(Saved entries)

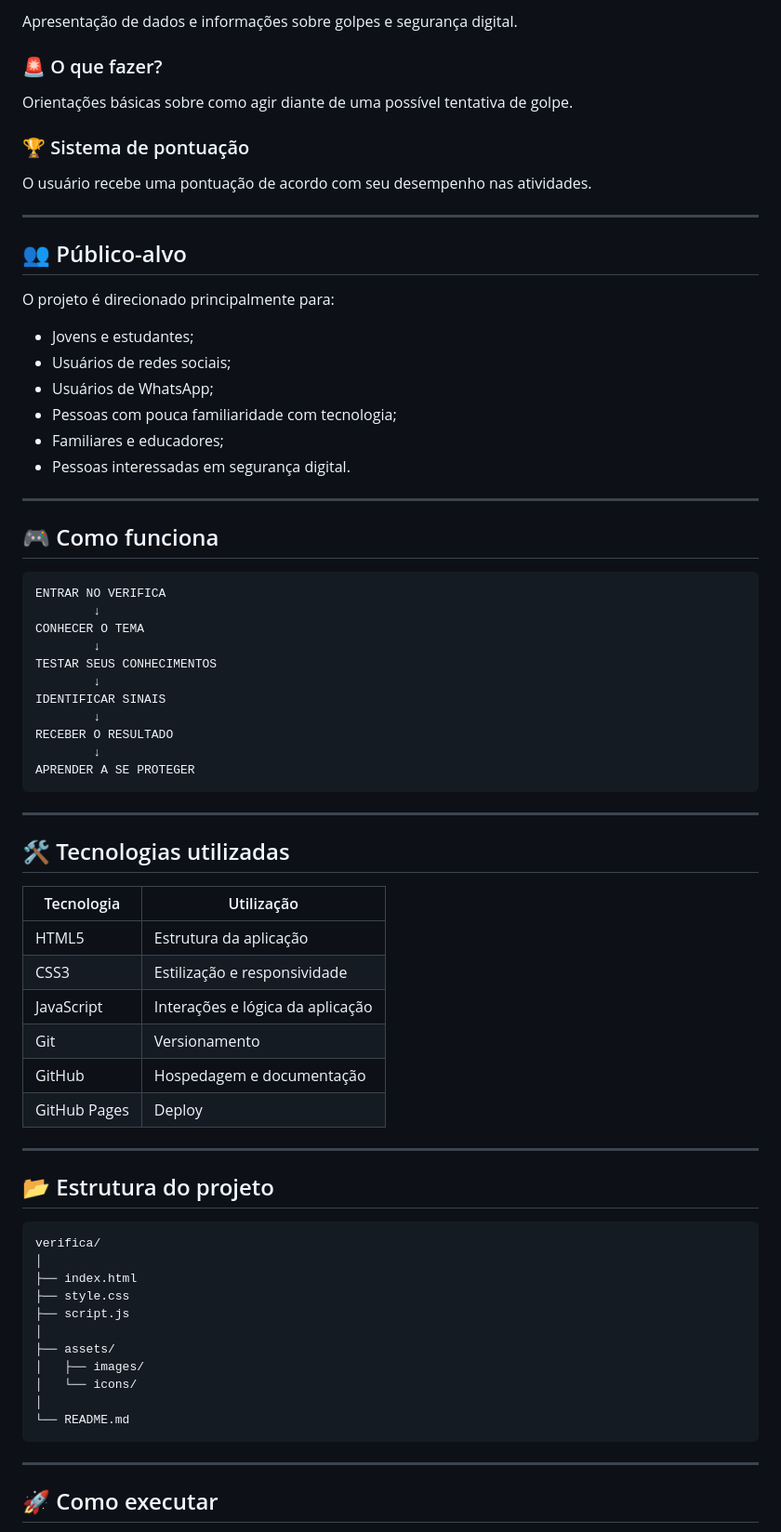
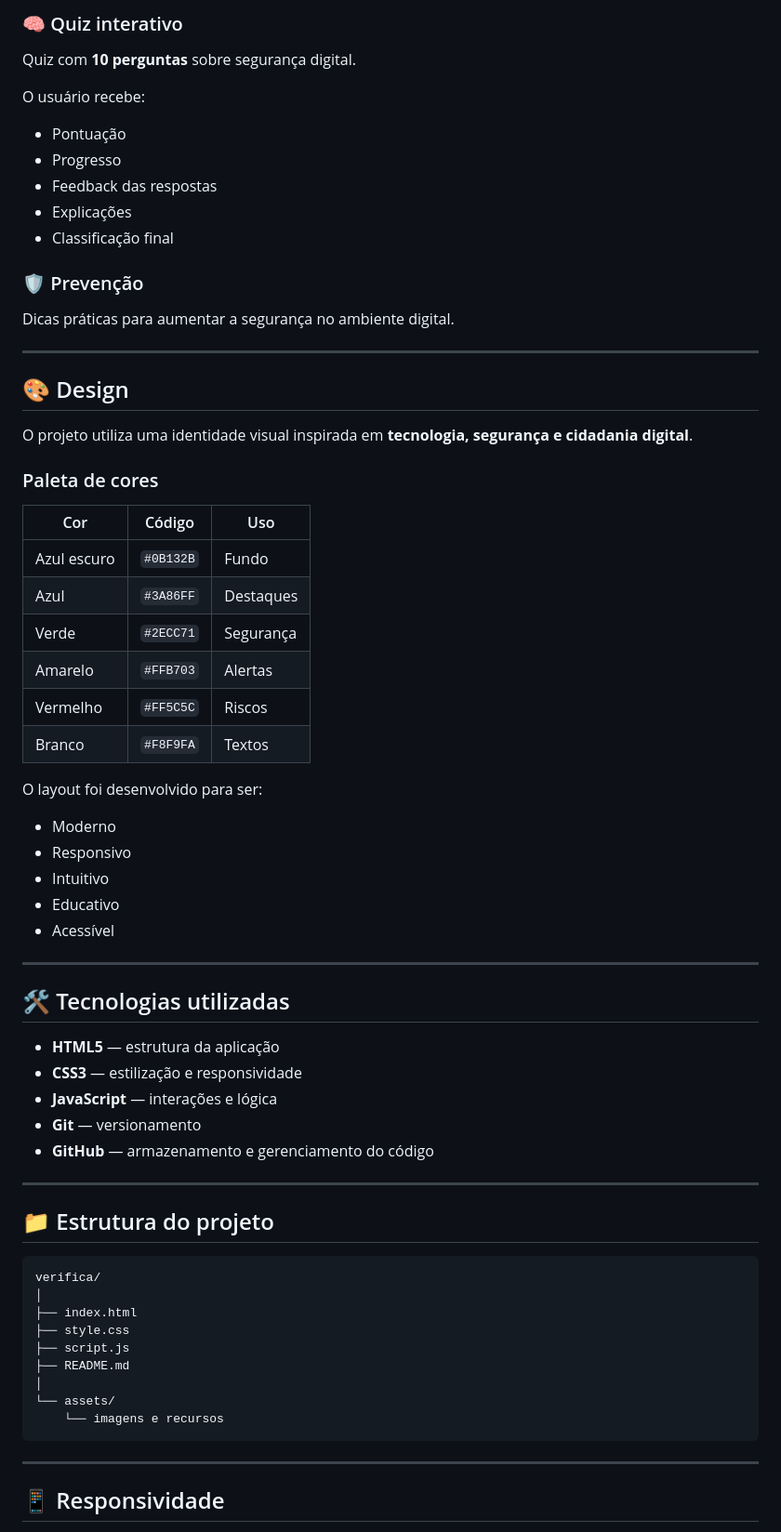
Before and after one commit to regezxs/Verifica, a Markdown page: README.md, the part around one of its changes. Shown at 93% size. GitHub-like rendering.

````diff
--- a/README.md
+++ b/README.md
@@ -81,61 +77,58 @@ Conteúdos educativos explicando como a Inteligência Artificial pode ser utiliz
 
-Apresentação de dados e informações sobre golpes e segurança digital.
+### 🧠 Quiz interativo
 
-### 🚨 O que fazer?
+Quiz com **10 perguntas** sobre segurança digital.
 
-Orientações básicas sobre como agir diante de uma possível tentativa de golpe.
+O usuário recebe:
 
-### 🏆 Sistema de pontuação
+- Pontuação
+- Progresso
+- Feedback das respostas
+- Explicações
+- Classificação final
 
-O usuário recebe uma pontuação de acordo com seu desempenho nas atividades.
+### 🛡️ Prevenção
+
+Dicas práticas para aumentar a segurança no ambiente digital.
 
 ---
 
-## 👥 Público-alvo
+## 🎨 Design
 
-O projeto é direcionado principalmente para:
+O projeto utiliza uma identidade visual inspirada em **tecnologia, segurança e cidadania digital**.
 
-- Jovens e estudantes;
-- Usuários de redes sociais;
-- Usuários de WhatsApp;
-- Pessoas com pouca familiaridade com tecnologia;
-- Familiares e educadores;
-- Pessoas interessadas em segurança digital.
+### Paleta de cores
 
----
+| Cor | Código | Uso |
+|---|---|---|
+| Azul escuro | `#0B132B` | Fundo |
+| Azul | `#3A86FF` | Destaques |
+| Verde | `#2ECC71` | Segurança |
+| Amarelo | `#FFB703` | Alertas |
+| Vermelho | `#FF5C5C` | Riscos |
+| Branco | `#F8F9FA` | Textos |
 
-## 🎮 Como funciona
+O layout foi desenvolvido para ser:
 
-```text
-ENTRAR NO VERIFICA
-        ↓
-CONHECER O TEMA
-        ↓
-TESTAR SEUS CONHECIMENTOS
-        ↓
-IDENTIFICAR SINAIS
-        ↓
-RECEBER O RESULTADO
-        ↓
-APRENDER A SE PROTEGER
-```
+- Moderno
+- Responsivo
+- Intuitivo
+- Educativo
+- Acessível
 
 ---
 
 ## 🛠️ Tecnologias utilizadas
 
-| Tecnologia | Utilização |
-|---|---|
-| HTML5 | Estrutura da aplicação |
-| CSS3 | Estilização e responsividade |
-| JavaScript | Interações e lógica da aplicação |
-| Git | Versionamento |
-| GitHub | Hospedagem e documentação |
-| GitHub Pages | Deploy |
+- **HTML5** — estrutura da aplicação
+- **CSS3** — estilização e responsividade
+- **JavaScript** — interações e lógica
+- **Git** — versionamento
+- **GitHub** — armazenamento e gerenciamento do código
 
 ---
 
-## 📂 Estrutura do projeto
+## 📁 Estrutura do projeto
 
 ```text
 verifica/
@@ -143,15 +136,13 @@ verifica/
 ├── index.html
 ├── style.css
 ├── script.js
+├── README.md
 │
-├── assets/
-│   ├── images/
-│   └── icons/
-│
-└── README.md
+└── assets/
+    └── imagens e recursos
 ```
 
 ---
 
-## 🚀 Como executar
+## 📱 Responsividade
 
````
Also changed, not shown: other parts of README.md (+142 -161 lines).
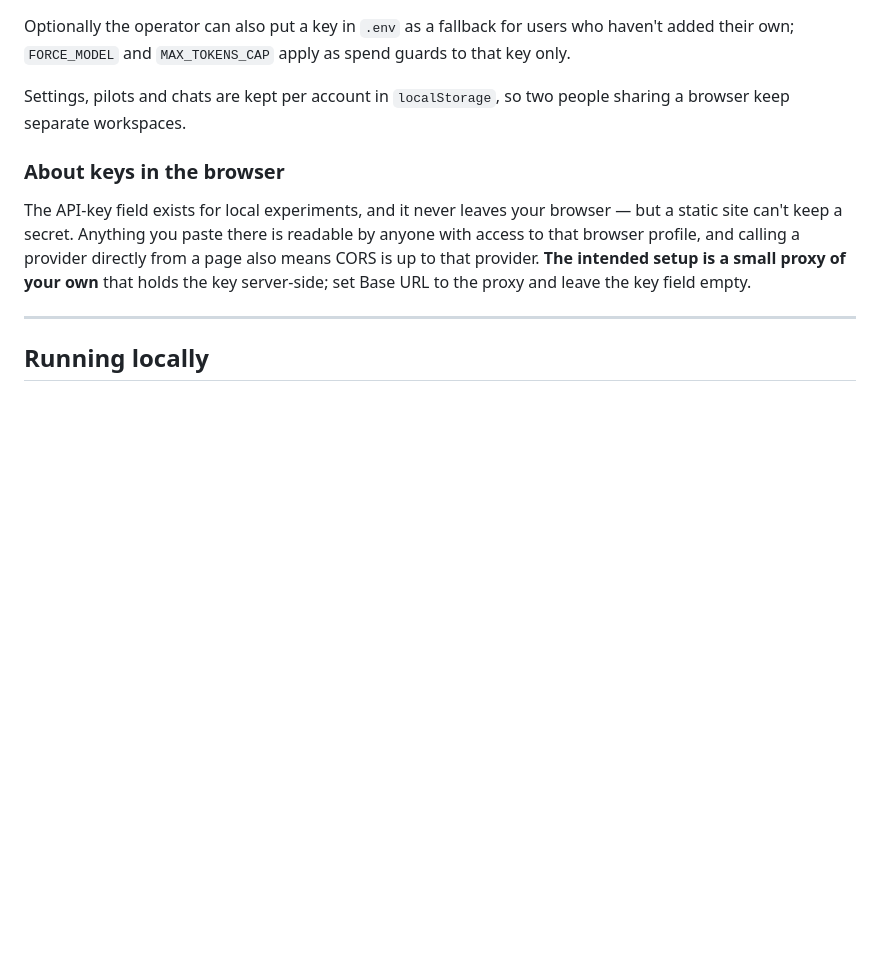
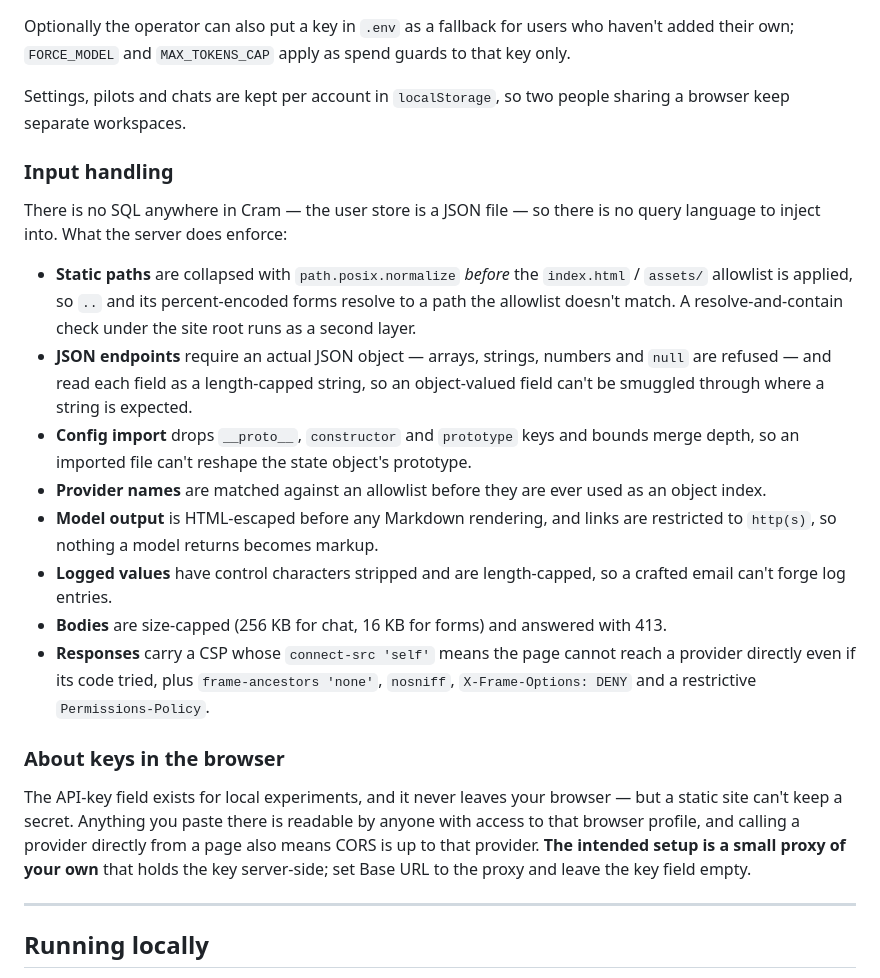
Before and after one commit to sauddarwish/StudentPilot, a Markdown page: README.md, the part around the change. Drawn GitHub-style; blank space fills up the shorter version.

Commit message:
Harden input handling across the server and the config importer
No SQL exists here, so there is nothing to parameterise; these are the
injection classes that actually apply.

- Drop __proto__/constructor/prototype when merging imported config, and
  bound the recursion. Previously a crafted config file could reassign the
  state object's prototype (contained to that object; Object.prototype was
  never reachable).
- Require JSON endpoints to receive a JSON object and coerce each field to
  a length-capped string, so an object-valued "provider" cannot reach code
  that expects a string.
- Allowlist provider names before using them as an object index.
- Strip control characters from anything user-controlled that is logged, so
  a crafted email cannot forge log lines.
- Add CSP (connect-src 'self' blocks direct provider calls from the page),
  X-Frame-Options, Permissions-Policy and COOP/CORP to every response.
- Reflect only a recognised content-type from the upstream provider rather
  than echoing whatever it returned into our own headers.

```diff
--- a/README.md
+++ b/README.md
@@ -166,6 +166,31 @@ that key only.
 Settings, pilots and chats are kept per account in `localStorage`, so two people
 sharing a browser keep separate workspaces.
 
+### Input handling
+
+There is no SQL anywhere in Cram — the user store is a JSON file — so there is no
+query language to inject into. What the server does enforce:
+
+- **Static paths** are collapsed with `path.posix.normalize` *before* the
+  `index.html` / `assets/` allowlist is applied, so `..` and its percent-encoded
+  forms resolve to a path the allowlist doesn't match. A resolve-and-contain check
+  under the site root runs as a second layer.
+- **JSON endpoints** require an actual JSON object — arrays, strings, numbers and
+  `null` are refused — and read each field as a length-capped string, so an
+  object-valued field can't be smuggled through where a string is expected.
+- **Config import** drops `__proto__`, `constructor` and `prototype` keys and bounds
+  merge depth, so an imported file can't reshape the state object's prototype.
+- **Provider names** are matched against an allowlist before they are ever used as
+  an object index.
+- **Model output** is HTML-escaped before any Markdown rendering, and links are
+  restricted to `http(s)`, so nothing a model returns becomes markup.
+- **Logged values** have control characters stripped and are length-capped, so a
+  crafted email can't forge log entries.
+- **Bodies** are size-capped (256 KB for chat, 16 KB for forms) and answered with 413.
+- **Responses** carry a CSP whose `connect-src 'self'` means the page cannot reach a
+  provider directly even if its code tried, plus `frame-ancestors 'none'`,
+  `nosniff`, `X-Frame-Options: DENY` and a restrictive `Permissions-Policy`.
+
 ### About keys in the browser
 
 The API-key field exists for local experiments, and it never leaves your browser —
```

WORK INSTRUCTION: Copy every line from the records that holds the string "length".

TASK ANSWER:
  a length-capped string, so an object-valued "provider" cannot reach code
+  `null` are refused — and read each field as a length-capped string, so an
+- **Logged values** have control characters stripped and are length-capped, so a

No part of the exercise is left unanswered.